======== EXTRACTED DATA
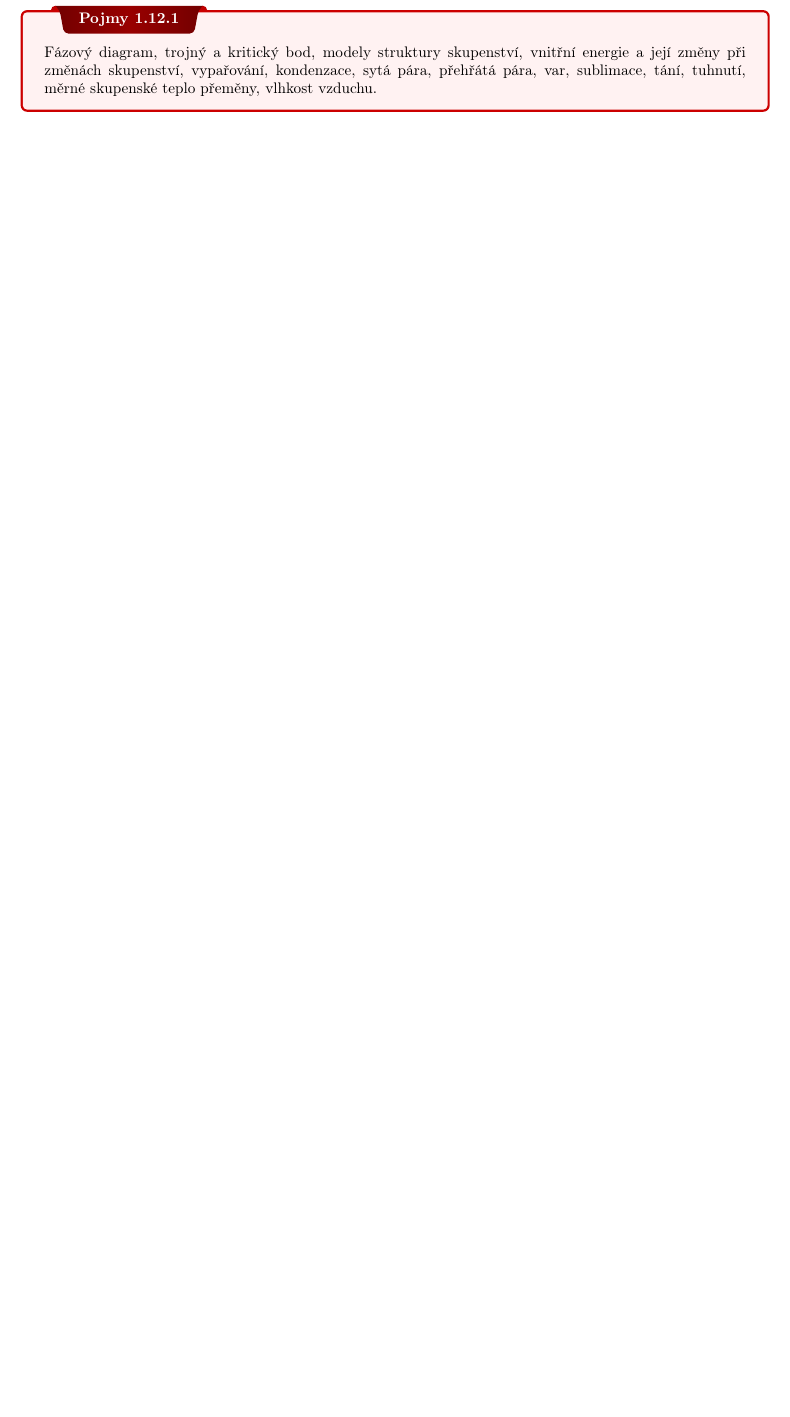
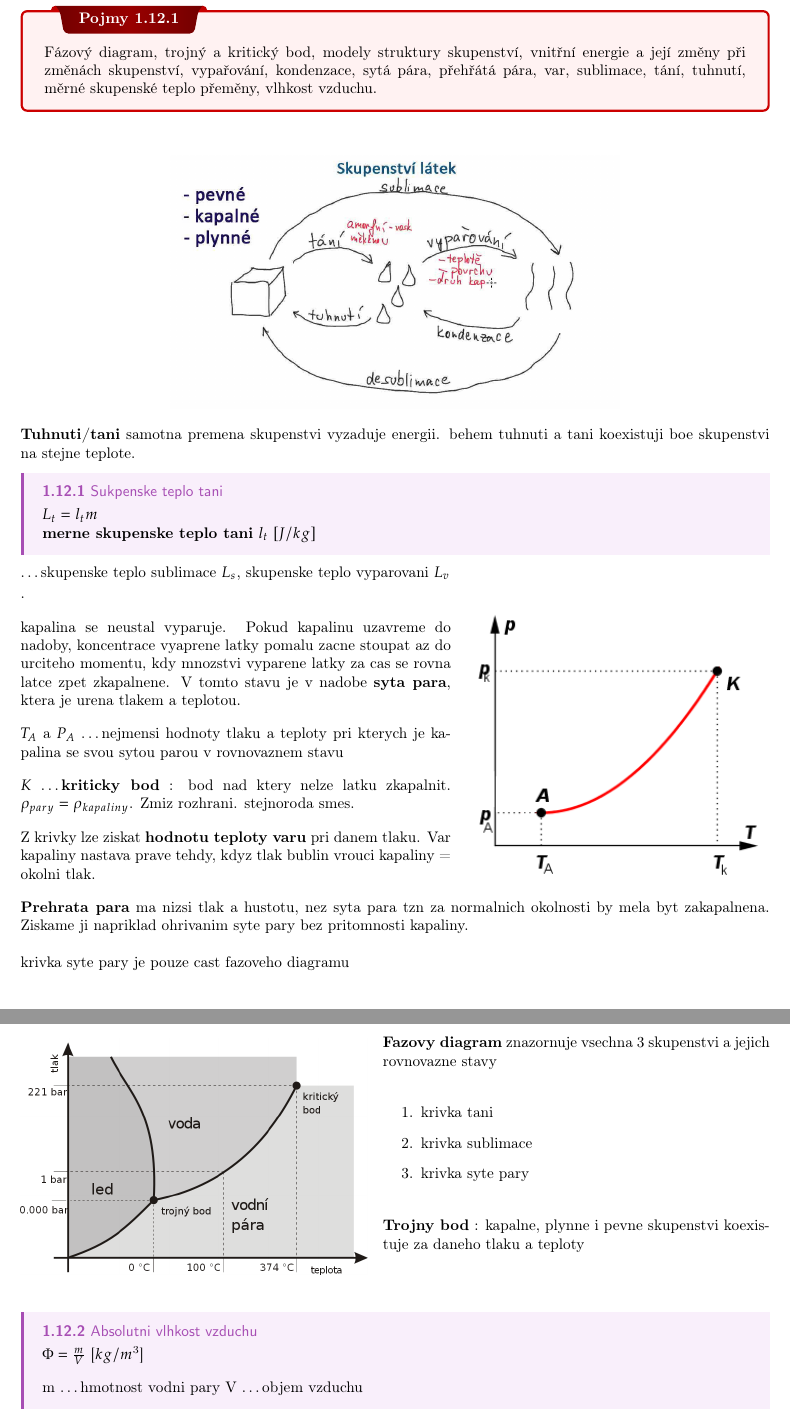
Before and after one commit to LukasLejdar/notes, a LaTeX thesis (fyz_maturitni_otazky/template.tex): part of page 22 of 39 before the commit and two parts of pages 22 and 23 of 40 after it, the two joined at a grey line, cut so that both start at the same text, the shorter picture padded with empty space. Compiled offline with pdfLaTeX.

Commit message:
otazka 12

```diff
--- a/fyz_maturitni_otazky/template.tex
+++ b/fyz_maturitni_otazky/template.tex
@@ -670,6 +670,59 @@ nebot tlak v kazde vysce v kapaline musi byt stejny
 \dfn{}{Fázový diagram, trojný a kritický bod, modely struktury skupenství, vnitřní energie a její
 změny při změnách skupenství, vypařování, kondenzace, sytá pára, přehřátá pára, var,
 sublimace, tání, tuhnutí, měrné skupenské teplo přeměny, vlhkost vzduchu.}
+\vspace{0.5cm}
+\begin{center}
+  \includegraphics[width=0.6\linewidth]{images/skupenske_premeny.jpg}
+\end{center}
+
+\textbf{Tuhnuti/tani} samotna premena skupenstvi vyzaduje energii. behem tuhnuti a tani koexistuji boe skupenstvi na stejne teplote.
+\cor{Sukpenske teplo tani}{$L_t=l_tm$ \\
+\textbf{merne skupenske teplo tani} $l_t$  $[J/kg]$}
+\ldots skupenske teplo sublimace $L_s$, skupenske teplo vyparovani $L_v$ \\
+
+\vspace{-10pt}
+\begin{wrapfigure}[13]{R}{7cm}
+  \includegraphics[width=\linewidth]{images/krivka_syte_pary.png}
+\end{wrapfigure}%
+.\vspace{10pt} \\
+kapalina se neustal vyparuje. Pokud kapalinu uzavreme do nadoby, koncentrace vyaprene latky pomalu zacne stoupat az do urciteho momentu, kdy mnozstvi vyparene latky za cas se rovna latce zpet zkapalnene. V tomto stavu je v nadobe \textbf{syta para}, ktera je urena tlakem a teplotou. \\[10pt]
+$T_A$ a  $P_A$  \ldots nejmensi hodnoty tlaku a teploty pri kterych je kapalina se svou sytou parou v rovnovaznem stavu \\[10pt]
+$K$ \ldots \textbf{kriticky bod} : bod nad ktery nelze latku zkapalnit. $\rho_{pary}=\rho_{kapaliny}$. Zmiz rozhrani. stejnoroda smes. \\[10pt]
+Z krivky lze ziskat \textbf{hodnotu teploty varu} pri danem tlaku. Var kapaliny nastava prave tehdy, kdyz tlak bublin vrouci kapaliny = okolni tlak. \\[10pt]
+\textbf{Prehrata para} ma nizsi tlak a hustotu, nez syta para tzn za normalnich okolnosti by mela byt zakapalnena. Ziskame ji napriklad ohrivanim syte pary bez pritomnosti kapaliny. \\
+
+\begin{wrapfigure}[10]{L}{8cm}
+  \includegraphics[width=\linewidth]{images/Voda-fazovy-diagram.png}
+\end{wrapfigure}%
+
+krivka syte pary je pouze cast fazoveho diagramu \\[10pt]
+
+\textbf{Fazovy diagram} znazornuje vsechna 3 skupenstvi a jejich rovnovazne stavy \\
+
+\begin{enumerate}
+  \item krivka tani
+  \item krivka sublimace
+  \item krivka syte pary
+\end{enumerate}
+\ \\
+\textbf{Trojny bod} : kapalne, plynne i pevne skupenstvi koexistuje za daneho tlaku a teploty \\
+
+\vspace{20pt}
+\cor{Absolutni vlhkost vzduchu}{$\Phi = \frac{m}{V}$ [$kg/m^3$] \\[10pt]
+m \ldots hmotnost vodni pary V \ldots objem vzduchu
+}
+\cor{Relativni vlhkost vzduchu}{
+  $\phi = \frac{\Phi}{\Phi_m}$ \\[10pt]
+  $\Phi \ldots$ Absolutni vlhkost vzduchu pri dane teplote. $\Phi_m$ \ldots absolutni vlhost vzduchu, pri ktere je za teto tepltoy vodni para ve vzduchu sytou \\[10pt]
+
+  $\phi=\frac{P}{P_s}$ \\[10pt]
+  P \ldots tlak vodni pary, $P_s$ \ldots tlak syte vodni pary pri dane teplote.
+}
+
+
+
+
+
 \newpage
 
 %%%%%%%%%%%%%%%%%%%%%%%%%%%%%%%
```
Also changed, not shown: fyz_maturitni_otazky/images/Voda-fazovy-diagram.png (added), fyz_maturitni_otazky/images/krivka_syte_pary.png (added), fyz_maturitni_otazky/images/skupenske_premeny.jpg (added), fyz_maturitni_otazky/template.pdf, 1 other file.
================
## EXERCISE AIM
All of the data, minus its pictures, should be repeated exactly.

## SOLUTION FOR THIS PROBLEM
Before and after one commit to LukasLejdar/notes, a LaTeX thesis (fyz_maturitni_otazky/template.tex): part of page 22 of 39 before the commit and two parts of pages 22 and 23 of 40 after it, the two joined at a grey line, cut so that both start at the same text, the shorter picture padded with empty space. Compiled offline with pdfLaTeX.

Commit message:
otazka 12

```diff
--- a/fyz_maturitni_otazky/template.tex
+++ b/fyz_maturitni_otazky/template.tex
@@ -670,6 +670,59 @@ nebot tlak v kazde vysce v kapaline musi byt stejny
 \dfn{}{Fázový diagram, trojný a kritický bod, modely struktury skupenství, vnitřní energie a její
 změny při změnách skupenství, vypařování, kondenzace, sytá pára, přehřátá pára, var,
 sublimace, tání, tuhnutí, měrné skupenské teplo přeměny, vlhkost vzduchu.}
+\vspace{0.5cm}
+\begin{center}
+  \includegraphics[width=0.6\linewidth]{images/skupenske_premeny.jpg}
+\end{center}
+
+\textbf{Tuhnuti/tani} samotna premena skupenstvi vyzaduje energii. behem tuhnuti a tani koexistuji boe skupenstvi na stejne teplote.
+\cor{Sukpenske teplo tani}{$L_t=l_tm$ \\
+\textbf{merne skupenske teplo tani} $l_t$  $[J/kg]$}
+\ldots skupenske teplo sublimace $L_s$, skupenske teplo vyparovani $L_v$ \\
+
+\vspace{-10pt}
+\begin{wrapfigure}[13]{R}{7cm}
+  \includegraphics[width=\linewidth]{images/krivka_syte_pary.png}
+\end{wrapfigure}%
+.\vspace{10pt} \\
+kapalina se neustal vyparuje. Pokud kapalinu uzavreme do nadoby, koncentrace vyaprene latky pomalu zacne stoupat az do urciteho momentu, kdy mnozstvi vyparene latky za cas se rovna latce zpet zkapalnene. V tomto stavu je v nadobe \textbf{syta para}, ktera je urena tlakem a teplotou. \\[10pt]
+$T_A$ a  $P_A$  \ldots nejmensi hodnoty tlaku a teploty pri kterych je kapalina se svou sytou parou v rovnovaznem stavu \\[10pt]
+$K$ \ldots \textbf{kriticky bod} : bod nad ktery nelze latku zkapalnit. $\rho_{pary}=\rho_{kapaliny}$. Zmiz rozhrani. stejnoroda smes. \\[10pt]
+Z krivky lze ziskat \textbf{hodnotu teploty varu} pri danem tlaku. Var kapaliny nastava prave tehdy, kdyz tlak bublin vrouci kapaliny = okolni tlak. \\[10pt]
+\textbf{Prehrata para} ma nizsi tlak a hustotu, nez syta para tzn za normalnich okolnosti by mela byt zakapalnena. Ziskame ji napriklad ohrivanim syte pary bez pritomnosti kapaliny. \\
+
+\begin{wrapfigure}[10]{L}{8cm}
+  \includegraphics[width=\linewidth]{images/Voda-fazovy-diagram.png}
+\end{wrapfigure}%
+
+krivka syte pary je pouze cast fazoveho diagramu \\[10pt]
+
+\textbf{Fazovy diagram} znazornuje vsechna 3 skupenstvi a jejich rovnovazne stavy \\
+
+\begin{enumerate}
+  \item krivka tani
+  \item krivka sublimace
+  \item krivka syte pary
+\end{enumerate}
+\ \\
+\textbf{Trojny bod} : kapalne, plynne i pevne skupenstvi koexistuje za daneho tlaku a teploty \\
+
+\vspace{20pt}
+\cor{Absolutni vlhkost vzduchu}{$\Phi = \frac{m}{V}$ [$kg/m^3$] \\[10pt]
+m \ldots hmotnost vodni pary V \ldots objem vzduchu
+}
+\cor{Relativni vlhkost vzduchu}{
+  $\phi = \frac{\Phi}{\Phi_m}$ \\[10pt]
+  $\Phi \ldots$ Absolutni vlhkost vzduchu pri dane teplote. $\Phi_m$ \ldots absolutni vlhost vzduchu, pri ktere je za teto tepltoy vodni para ve vzduchu sytou \\[10pt]
+
+  $\phi=\frac{P}{P_s}$ \\[10pt]
+  P \ldots tlak vodni pary, $P_s$ \ldots tlak syte vodni pary pri dane teplote.
+}
+
+
+
+
+
 \newpage
 
 %%%%%%%%%%%%%%%%%%%%%%%%%%%%%%%
```
Also changed, not shown: fyz_maturitni_otazky/images/Voda-fazovy-diagram.png (added), fyz_maturitni_otazky/images/krivka_syte_pary.png (added), fyz_maturitni_otazky/images/skupenske_premeny.jpg (added), fyz_maturitni_otazky/template.pdf, 1 other file.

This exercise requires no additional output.